Search the records for "render" and copy each line that holds it.

Items listed in a dataset
⁂
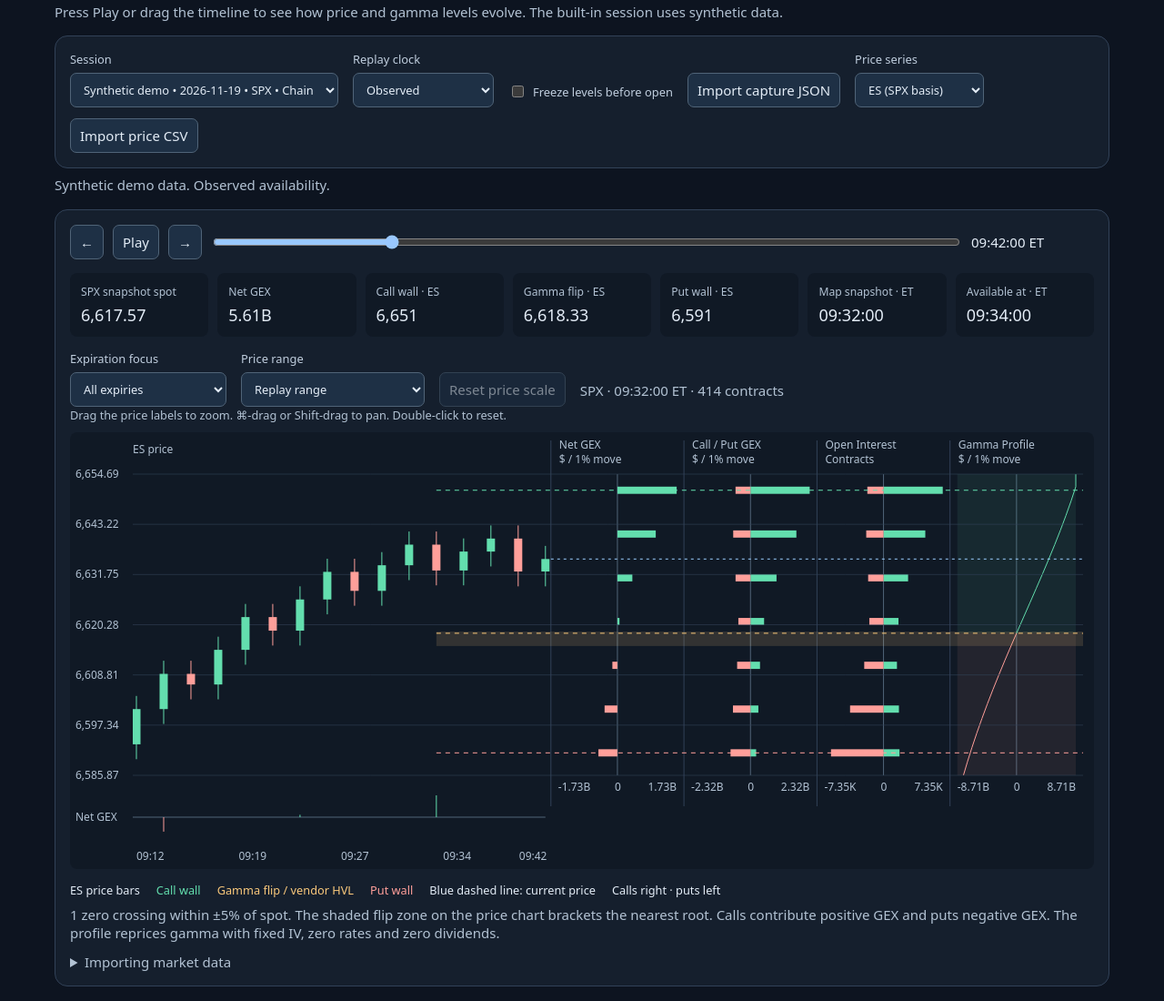
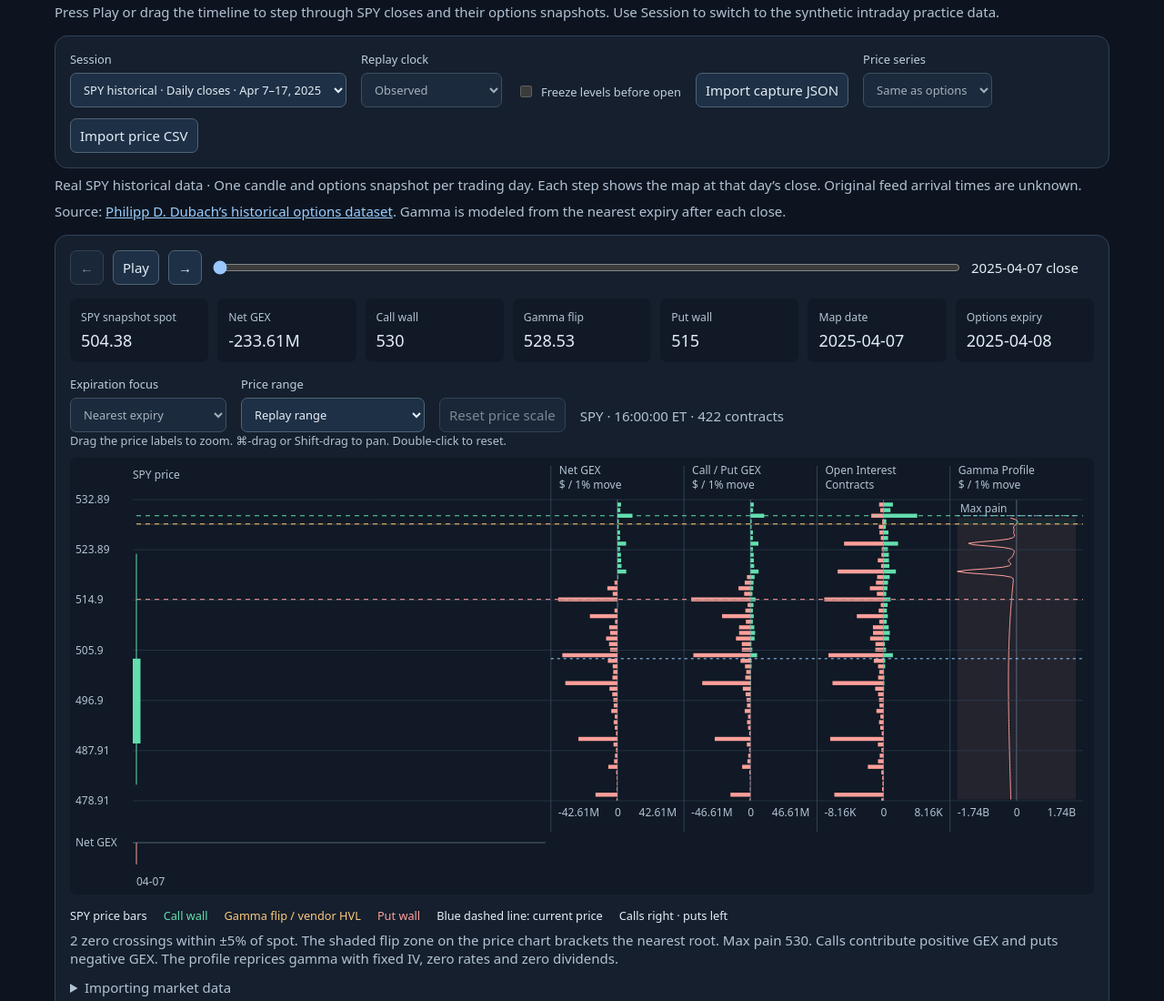
Before and after one commit to cicis-diamond/gex-replay, a plain HTML site: page index.html in a window 1280 px wide. Shown: the part 85-1185 px from the top of the page at 91% size. Drawn offline with Linux system fonts and the light colour scheme.

Commit message:
Open GEX Replay with historical SPY data

```diff
--- a/index.html
+++ b/index.html
@@ -66,7 +66,7 @@ code { overflow-wrap: anywhere }
 </style>
 </head>
 <body>
-<header><h1>GEX Replay</h1><p>Press Play or drag the timeline to see how price and gamma levels evolve. The built-in session uses synthetic data.</p></header>
+<header><h1>GEX Replay</h1><p>Press Play or drag the timeline to step through SPY closes and their options snapshots. Use Session to switch to the synthetic intraday practice data.</p></header>
 <div class="toolbar">
   <label>Session<select id="session" aria-label="Session"></select></label>
   <label>Replay clock<select id="clock"><option value="observed">Observed</option><option value="history">Historical estimate</option></select></label>
@@ -78,6 +78,7 @@ code { overflow-wrap: anywhere }
 </div>
 <p id="error" role="alert"></p>
 <p id="status" role="status"></p>
+<p id="archive-source" hidden>Source: <a style="color:#9aceff" href="https://github.com/anahatsingh-ui/options-dataset-hist">Philipp D. Dubach’s historical options dataset</a>. Gamma is modeled from the nearest expiry after each close.</p>
 <section>
   <div class="playback">
     <button id="prev" aria-label="Previous timestamp">←</button>
@@ -254,11 +255,11 @@ function parseBars(text, date) {
 
 function selection() {
   const session = sessions.get($("session").value);
-  const historical = $("clock").value === "history";
+  const historical = !session.archive && $("clock").value === "history";
   const lag = Math.min(1440, Math.max(0, Number($("lag").value) || 0));
   const rows = [...session.rows.values()].map(row => ({
-    ...row, at: historical ? row.snapshotAt + lag * 60000 : row.observedAt,
-  })).filter(row => row.at != null && sessionDate(row.at) === session.date)
+    ...row, at: session.archive ? row.snapshotAt : historical ? row.snapshotAt + lag * 60000 : row.observedAt,
+  })).filter(row => row.at != null && (session.archive || sessionDate(row.at) === session.date))
     .sort((a, b) => a.at - b.at || a.snapshotAt - b.snapshotAt);
   const bars = barsBySession.get($("session").value) ?? [];
   const times = [...new Set([...rows.map(row => row.at), ...bars.map(bar => bar.at)])].sort((a, b) => a - b);
@@ -281,8 +282,10 @@ function render() {
   const current = times[cursor];
   const visible = rows.filter(row => row.at <= current);
   const last = visible.reduce((latest, row) => !latest || row.snapshotAt > latest.snapshotAt ? row : latest, null);
-  const mapRows = $("freeze").checked ? visible.filter(row => timeFormat.format(row.at) < "09:30:00") : visible;
+  const mapRows = !session.archive && $("freeze").checked ? visible.filter(row => timeFormat.format(row.at) < "09:30:00") : visible;
   const mapRow = mapRows.reduce((latest, row) => !latest || row.snapshotAt > latest.snapshotAt ? row : latest, null);
+  for (const id of ["clock", "freeze", "instrument", "expiry-focus", "bars"]) $(id).disabled = Boolean(session.archive);
+  $("archive-source").hidden = !session.archive;
   const mapAnalysis = analyze(mapRow);
   const lastAnalysis = last === mapRow ? mapAnalysis : analyze(last);
   const map = mapAnalysis ? {...mapRow, ...mapAnalysis.levels} : mapRow;
@@ -296,12 +299,12 @@ function render() {
   $("play").disabled = times.length < 2;
   $("scrub").disabled = times.length < 2;
   $("lag-label").style.display = historical ? "grid" : "none";
-  $("time").textContent = current === undefined ? "No replay times" : timeFormat.format(current) + " ET";
+  $("time").textContent = current === undefined ? "No replay times" : session.archive ? sessionDate(current) + " close" : timeFormat.format(current) + " ET";
   $("status").textContent = [
     session.source === "Synthetic demo" ? "Synthetic demo data." : "",
-    historical ? "Historical estimate. Availability is assumed." : "Observed availability.",
+    session.archive ? "Real SPY historical data · One candle and options snapshot per trading day. Each step shows the map at that day’s close. Original feed arrival times are unknown." : historical ? "Historical estimate. Availability is assumed." : "Observed availability.",
     !rows.length ? "No gamma snapshots were available on this session date under the selected clock." : "",
-    $("freeze").checked && !map ? "No eligible premarket map." : "",
+    !session.archive && $("freeze").checked && !map ? "No eligible premarket map." : "",
     futures && session.symbol !== "SPX" ? "ES mapping requires SPX options and ES bars." : "",
     futures && session.symbol === "SPX" && map && !mapped ? "ES levels unavailable without a synchronized ES bar." : "",
   ].filter(Boolean).join(" ");
@@ -309,18 +312,23 @@ function render() {
     metric(session.symbol + " snapshot spot", last?.spot == null ? null : number.format(last.spot)),
     metric("Net GEX", (lastAnalysis?.netGex ?? last?.netGex) == null ? null : compact.format(lastAnalysis?.netGex ?? last.netGex)),
     ...Object.entries(fields).map(([field, [label]]) => metric((field === "flip" && !mapAnalysis ? "Vendor HVL" : label) + (futures ? " · ES" : ""), mapped?.[field] == null ? null : number.format(mapped[field]))),
-    metric("Map snapshot · ET", map ? timeFormat.format(map.snapshotAt) : null),
-    metric("Available at · ET", map ? timeFormat.format(map.at) : null),
+    ...(session.archive ? [
+      metric("Map date", map ? sessionDate(map.snapshotAt) : null),
+      metric("Options expiry", map?.expiration),
+    ] : [
+      metric("Map snapshot · ET", map ? timeFormat.format(map.snapshotAt) : null),
+      metric("Available at · ET", map ? timeFormat.format(map.at) : null),
+    ]),
   );
   $("price-legend").textContent = displayBars.length ? (futures ? "ES price bars" : session.symbol + " price bars") : (futures ? "ES price bars unavailable" : "Vendor sampled spot");
   const plottedRows = visible.map(row => ({...row, netGex: analyze(row,true)?.netGex ?? row.netGex}));
   const plottedBars = displayBars.filter(bar => bar.at <= current);
-  redrawPriceChart = () => draw(current, times[0], plottedRows, plottedBars, mapped, futures, mapped ? mapAnalysis : null);
+  redrawPriceChart = () => draw(current, times[0], plottedRows, plottedBars, mapped, futures, mapped ? mapAnalysis : null, session.archive);
   redrawPriceChart();
   describeAnalytics(mapAnalysis, map, session.symbol);
 }
 
-function draw(current, start, rows, bars, map, futures, analysis) {
+function draw(current, start, rows, bars, map, futures, analysis, archive) {
   const canvas = $("chart");
   const {width, height} = canvas.getBoundingClientRect();
   const scale = window.devicePixelRatio || 1;
@@ -443,7 +451,13 @@ function draw(current, start, rows, bars, map, futures, analysis) {
       line(x(point.at), zero, x(point.at), zero - 24 * point.netGex / max, point.netGex >= 0 ? "#63deae" : "#ff9f9a");
     }
   }
-  if (Number.isFinite(current)) {
+  if (archive && bars.length) {
+    const count = Math.min(5, bars.length);
+    for (let i = 0; i < count; i++) {
+      const bar = bars[Math.round(i * (bars.length - 1) / Math.max(1, count - 1))];
+      label(sessionDate(bar.at).slice(5), Math.min(right - 35, x(bar.at)), height - 10);
+    }
+  } else if (Number.isFinite(current)) {
     const labels = current - start >= 30 * 60000 ? 5 : current > start ? 2 : 1;
     for (let i = 0; i < labels; i++) {
       const t = start + (current - start) * i / Math.max(1, labels - 1);
@@ -532,6 +546,7 @@ function refreshSessions(key) {
   $("session").replaceChildren(...[...sessions.keys()].map(name => new Option(name, name)));
   $("session").value = key;
   $("instrument").value = sessions.get(key).defaultInstrument ?? "underlying";
+  $("expiry-focus").value = sessions.get(key).archive ? "next" : "all";
   cursor = 0;
   render();
 }
@@ -795,7 +810,40 @@ function describeAnalytics(analysis, row, symbol) {
   $("profile-status").textContent = labels.filter(Boolean).join(" ");
 }
 
+async function loadPublicArchive() {
+  const initial = $("session").value;
+  try {
+    const response = await fetch("spy-history.json");
+    if (!response.ok) throw new Error("History could not be loaded.");
+    const archive = await response.json();
+    const key = "SPY historical · Daily closes · Apr 7–17, 2025";
+    const rows = new Map();
+    const bars = [];
+    for (const [date, expiration, open, high, low, close, chain] of archive.sessions) {
+      const at = parseTime(date + "T16:00:00-04:00");
+      const expirationAt = parseTime(expiration + "T16:15:00-04:00");
+      const contracts = chain.map(([strike, right, iv, gamma, openInterest]) => ({
+        strike, right, iv, gamma, openInterest, expirationAt, multiplier: 100,
+      }));
+      rows.set(date, {symbol: "SPY", spot: close, expiration, snapshotAt: at, observedAt: null, contracts});
+      bars.push({at, open, high, low, close});
+    }
+    if (!rows.size) throw new Error("History has no sessions.");
+    sessions.set(key, {symbol: "SPY", source: archive.source, archive: true, rows});
+    barsBySession.set(key, bars);
+    if ($("session").value === initial) {
+      stop();
+      refreshSessions(key);
+    } else {
+      $("session").add(new Option(key, key));
+    }
+  } catch (error) {
+    $("error").textContent = "Could not load the historical SPY sample. " + error.message;
+  }
+}
+
 demo();
+if (location.protocol !== "file:") loadPublicArchive();
 
 const practiceScenarios = [
   {
```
⁂
ANSWER TO THIS TASK.
@@ -281,8 +282,10 @@ function render() {
@@ -296,12 +299,12 @@ function render() {
@@ -309,18 +312,23 @@ function render() {
   render();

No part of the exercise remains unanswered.